|Via The Chicago Neighborhoods|
When railroad baron George Pullman built the Hotel Florence in 1881 in the heart of his company town, he meant for the extravagant Queen Anne style inn to host businessmen and dignitaries.Of course the 9th Ward Alderman jumped on some of this attention:
In addition to hotel rooms, the building featured a dining room, billiard room, barber shop, separate men's and women's parlors, and the only bar. Over the past several decades, most of the four-story, 50-room hotel, named after one of Pullman's daughters, has remained closed during restoration efforts, which include a new slate roof and an elevator.
On Thursday, with the building's doorways still draped in sheets of plastic and much of the ornate ceilings in its rooms still in the process of being torn down, the hotel hosted new guests. Five months after President Barack Obama named a portion of the historic Pullman neighborhood a national monument, volunteer Sam Gutterman and others helped clean up the hotel's main entrance.
"It's getting closer to having people attracted to come here," said Gutterman, 67, who lives on the North Shore, as he washed the first floor windows with a rag. "Because if it's in rundown condition no one's going to want to come here, no one's going to want to learn about the history. If you make things a little more attractive — it doesn't have to be perfect — people will appreciate it."
The hotel was among half a dozen sites in the Pullman neighborhood that were targeted in the first major cleanup of the area by the National Parks Conservation Association.
Several dozen volunteers grabbed ponchos to combat the rain and fanned out across the historic factory district. Among the efforts: A team of volunteers painted the baseboards of Greenstone United Methodist Church; another group weeded around the Historic Pullman Foundation Visitors Center, and a local landscaping company donated mulch and assisted in sprucing up Arcade Park.
Ald. Anthony Beale, 9th, who also was in attendance, still remembers riding his bike past the historic row houses and other architectural gems as a child, thinking "it was like driving through another world." Witnessing the cleanup and initiatives since the national monument designation has been especially poignant for Beale, given the huge blow the community suffered in 1998 when an arsonist destroyed much of the factory district and damaged the administration building.There's already ranger overseeing this park:
"To be able to quarterback the rebirth of this ..." said Beale, who paused as he looked toward a damaged factory building with black tarps covering its structural beams. "I can't even put words on it.
Sue Bennett has become the park's first full-time employee taking on the role of acting superintendent. Bennett has worked across the country as a park ranger for 26 years, most recently at Indiana Dunes National Lakeshore. Though the national park still doesn't have a budget (that usually is set up after two years by Congress), the Illinois native says she's been lucky to lean on a number of established community organizations for help.It's good to know the community has stepped up to the plate at least until Congress finally sets up a budget for the Pullman nat'l monument.

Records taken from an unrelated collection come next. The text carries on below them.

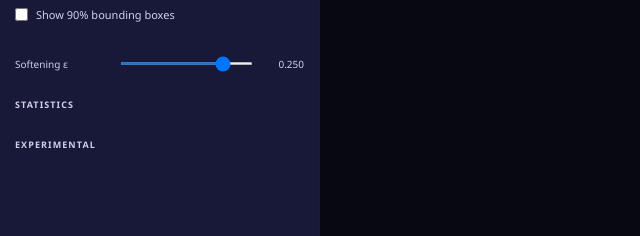
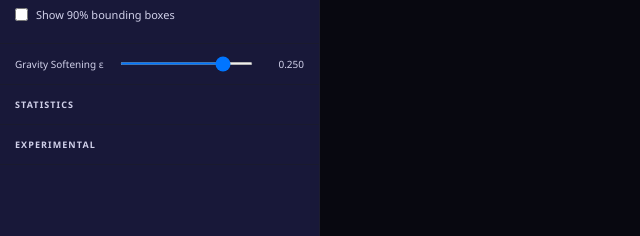
Before and after one commit to Tim2othy/three-body-probability, a plain HTML site: page index.html in a window 1280 px wide. Shown: the part 413-649 px from the top of the page, 0-640 px from the left. Drawn offline with Linux system fonts and the light colour scheme; animation ran at ten frames a second.

Commit message:
rename softening to gravity softening

```diff
--- a/index.html
+++ b/index.html
@@ -304,7 +304,7 @@ details.section[open] > summary { margin-bottom: 10px; }
   <!-- Softening -->
   <div class="section">
     <div class="ctrl-row" style="margin-bottom:0">
-      <span class="ctrl-label">Softening ε</span>
+      <span class="ctrl-label">Gravity Softening ε</span>
       <input type="range" id="sl-soft" min="0.03" max="0.3" value="0.25" step="0.01">
       <span class="ctrl-value" id="val-soft">0.250</span>
     </div>
```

"I never dreamed when I started on my journey that I'd be back in my home state in a city that I love and doing the kind of service work, community outreach and preservation and stewardship, here," Bennett said. "So I'm the luckiest park ranger in the world in that I have at least 10 key partners that have been here on the ground and doing work to make it easier for us."
How long until Pullman gets their own Starbuck's? Would it be located at the Hotel Florence?